Prepare For Open Clinical Notes

The 21st Century Cures Act Information Blocking laws and interoperability efforts come at a time where healthcare has also been experiencing a push for giving patients access to their clinical notes. Thankfully, both these regulations and the HHS’ interoperability laws work together synergistically. By allowing patients access to their clinical notes, you’ll be giving those patients a stronger ability to share those notes and health data with other care providers.

In order to prepare for open clinical notes and also ensure patients can actually use these notes when they access them, records need to be made easier to understand and navigate. You can achieve this by using a more organized note structure such as SOAP notes that compartmentalize notes in an easy to digest, easily navigable way. This also provides the added benefit of being a popular note taking format, which means other providers who are shown these notes by a patient will likely be able to seamlessly integrate them into their treatment plans.

Open the Door to Clinical Collaboration

Efforts to improve clinical collaboration between providers have existed since before these new laws and before the COVID pandemic made data sharing even more essential. And with new telehealth applications now being supported and reimbursed, we may just see improved clinical collaboration in the near future with these new laws acting as added motivation.

If you plan on sharing data with other providers remotely, having medical hardware that removes barriers of difficulty for this type of telehealth becomes essential.

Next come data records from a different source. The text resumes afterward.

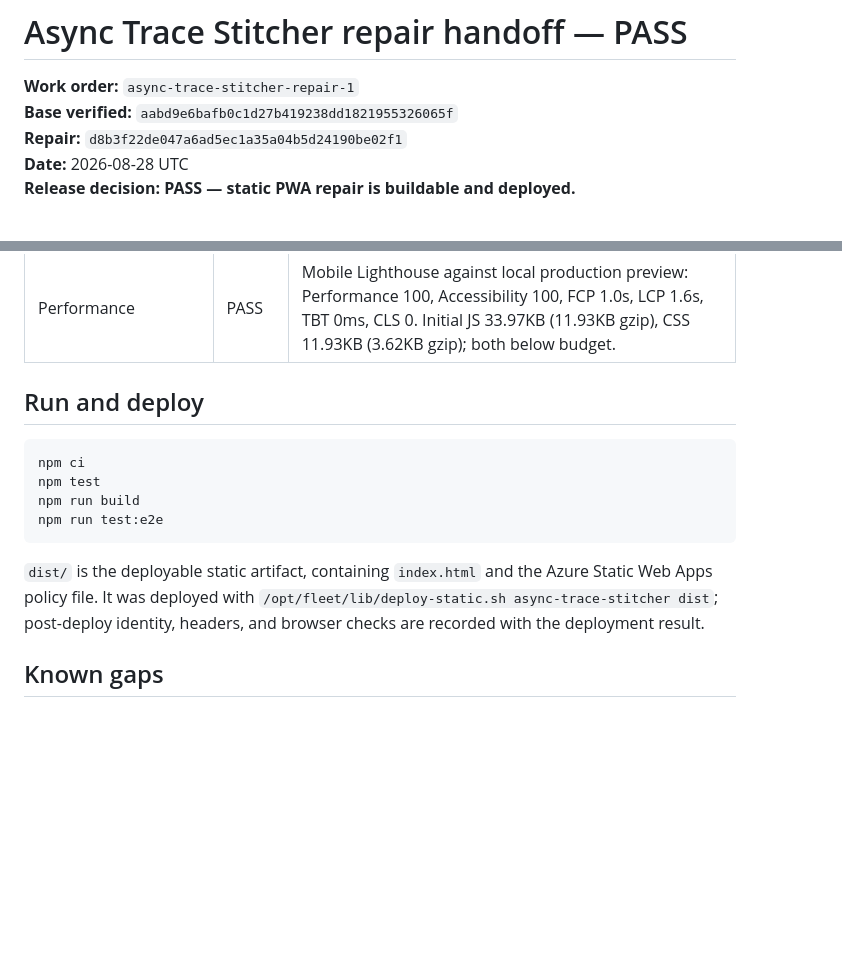
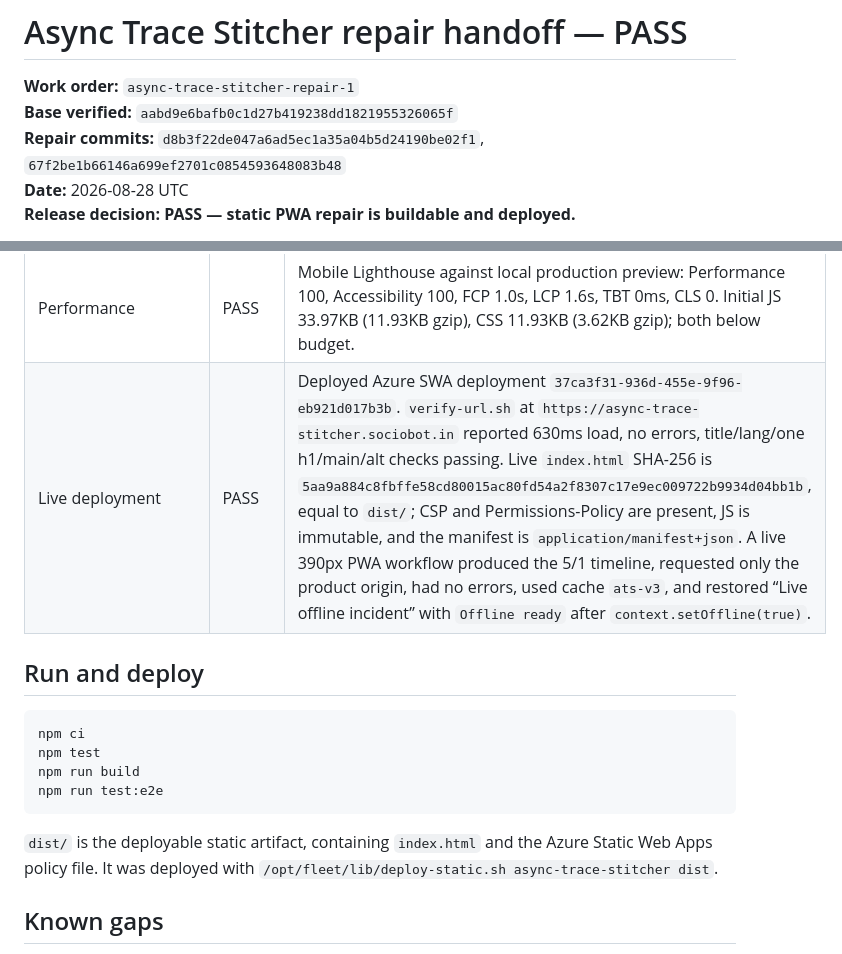
Before and after one commit to B-Divyesh/sf-async-trace-stitcher, a Markdown page: .factory/handoff.md, 2 parts joined by grey strips. Drawn GitHub-style; blank space fills up the shorter version.

Commit message:
docs: record live repair deployment evidence

```diff
--- a/.factory/handoff.md
+++ b/.factory/handoff.md
@@ -2,7 +2,7 @@
 
 **Work order:** `async-trace-stitcher-repair-1`
 **Base verified:** `aabd9e6bafb0c1d27b419238dd1821955326065f`
-**Repair:** `d8b3f22de047a6ad5ec1a35a04b5d24190be02f1`
+**Repair commits:** `d8b3f22de047a6ad5ec1a35a04b5d24190be02f1`, `67f2be1b66146a699ef2701c0854593648083b48`
 **Date:** 2026-08-28 UTC
 **Release decision:** **PASS — static PWA repair is buildable and deployed.**
 
@@ -45,6 +45,7 @@ vulnerabilities) with Node 22.23.2.
 | Privacy/network | PASS | A browser workflow requested only its own origin: document, hashed JS/CSS, mark SVG, and local hero WebP. No analytics, CDNs, or evidence uploads. |
 | Response policy | PASS | Built `dist/staticwebapp.config.json` parses with `jq`; it specifies CSP, Permissions-Policy, manifest `application/manifest+json`, immutable `/assets/*`, and no-cache `/sw.js`. |
 | Performance | PASS | Mobile Lighthouse against local production preview: Performance 100, Accessibility 100, FCP 1.0s, LCP 1.6s, TBT 0ms, CLS 0. Initial JS 33.97KB (11.93KB gzip), CSS 11.93KB (3.62KB gzip); both below budget. |
+| Live deployment | PASS | Deployed Azure SWA deployment `37ca3f31-936d-455e-9f96-eb921d017b3b`. `verify-url.sh` at `https://async-trace-stitcher.sociobot.in` reported 630ms load, no errors, title/lang/one h1/main/alt checks passing. Live `index.html` SHA-256 is `5aa9a884c8fbffe58cd80015ac80fd54a2f8307c17e9ec009722b9934d04bb1b`, equal to `dist/`; CSP and Permissions-Policy are present, JS is immutable, and the manifest is `application/manifest+json`. A live 390px PWA workflow produced the 5/1 timeline, requested only the product origin, had no errors, used cache `ats-v3`, and restored “Live offline incident” with `Offline ready` after `context.setOffline(true)`. |
 
 ## Run and deploy
 
@@ -57,8 +58,7 @@ npm run test:e2e
 
 `dist/` is the deployable static artifact, containing `index.html` and the
 Azure Static Web Apps policy file. It was deployed with
-`/opt/fleet/lib/deploy-static.sh async-trace-stitcher dist`; post-deploy
-identity, headers, and browser checks are recorded with the deployment result.
+`/opt/fleet/lib/deploy-static.sh async-trace-stitcher dist`.
 
 ## Known gaps
 
```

As far as accuracy for more visual data that needs to be shared, a medical grade diagnostic imaging PC with a 4K display can ensure not only accuracy on your end, but that scans sent over to cooperating providers and patients are high quality and actually provide value in treatment.

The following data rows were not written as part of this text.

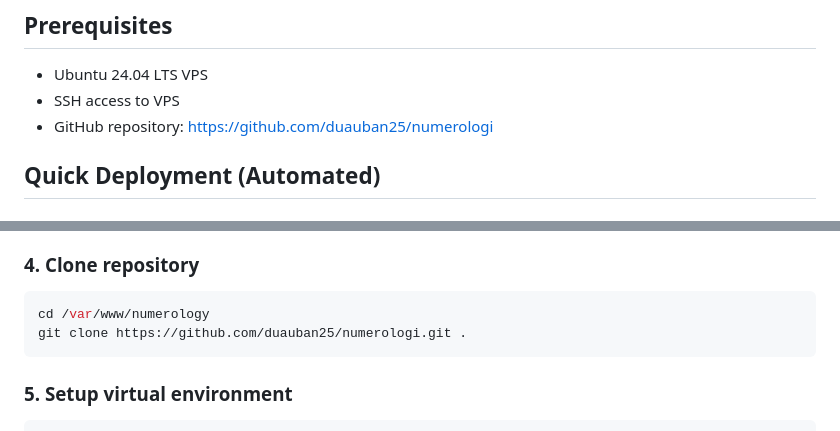
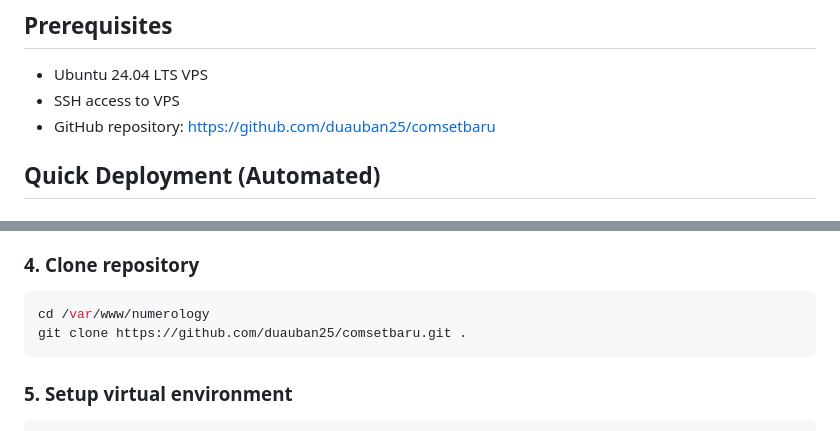
Before and after one commit to duauban25/comsetbaru, a Markdown page: VPS_DEPLOYMENT_GUIDE.md, 2 parts joined by grey strips. GitHub-like rendering.

Commit message:
Update GitHub repository URL in deployment guide

````diff
--- a/VPS_DEPLOYMENT_GUIDE.md
+++ b/VPS_DEPLOYMENT_GUIDE.md
@@ -3,7 +3,7 @@
 ## Prerequisites
 - Ubuntu 24.04 LTS VPS
 - SSH access to VPS
-- GitHub repository: https://github.com/duauban25/numerologi
+- GitHub repository: https://github.com/duauban25/comsetbaru
 
 ## Quick Deployment (Automated)
 
@@ -66,7 +66,7 @@ sudo chown -R $USER:$USER /var/www/numerology
 ### 4. Clone repository
 ```bash
 cd /var/www/numerology
-git clone https://github.com/duauban25/numerologi.git .
+git clone https://github.com/duauban25/comsetbaru.git .
 ```
 
 ### 5. Setup virtual environment
````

Don’t Make Data Accessible to the Wrong People

One of the main reasons interoperability and data sharing have remained so difficult to incorporate into the way providers care for patients is worry over cybersecurity. It’s been proven integral that we open up notes and data to patients and other providers seeking to collaborate, however, opening up of that data should not come at the cost of also giving those with nefarious intentions access to that information. 

It’s very likely that we’ll see new cybersecurity efforts come out of the woodworks out of sheer necessity as these 21st Century Cures Act Interoperability laws come into effect. That said, doing what you can at the individual facility level can help patch up cybersecurity holes before they can be taken advantage of come July 2021. 

Be sure proper efforts are being taken to validate and identify anyone attempting to gain access to patient data within your facility. This can be done in a number of ways. For example, authentication hardware like RFID badge readers and biometric scanners can confirm beyond a shadow of a doubt that the person attempting to access notes is who they say they are. Whether these authenticators are being housed in medical-grade computers or medical grade tablets, it would do you well to ensure these readers are Imprivata certified, allowing you to use them in conjunction with protection software such as healthcare single sign on solutions that have proven their efficacy time and time again.

Prepare For The New 21st Century Cures Act Interoperability Standard

These are promising and concerning times for providers who have been advocating for new innovations such as telehealth and interoperability. On one hand, we’re finally seeing the industry as a whole take these new programs seriously and yet, on the other hand, we’ve been forced to adopt these new policies at breakneck speeds out of necessity. Preparing well in advance of the July 2021 deadline for the new 21st Century Cures Act Information Blocking and Interoperability laws can help make sure implementation of these programs aren’t rife with logistical issues and negatively impacted patient outcomes. For more information on the kinds of hardware and software needed to prepare, contact an expert from Cybernet today.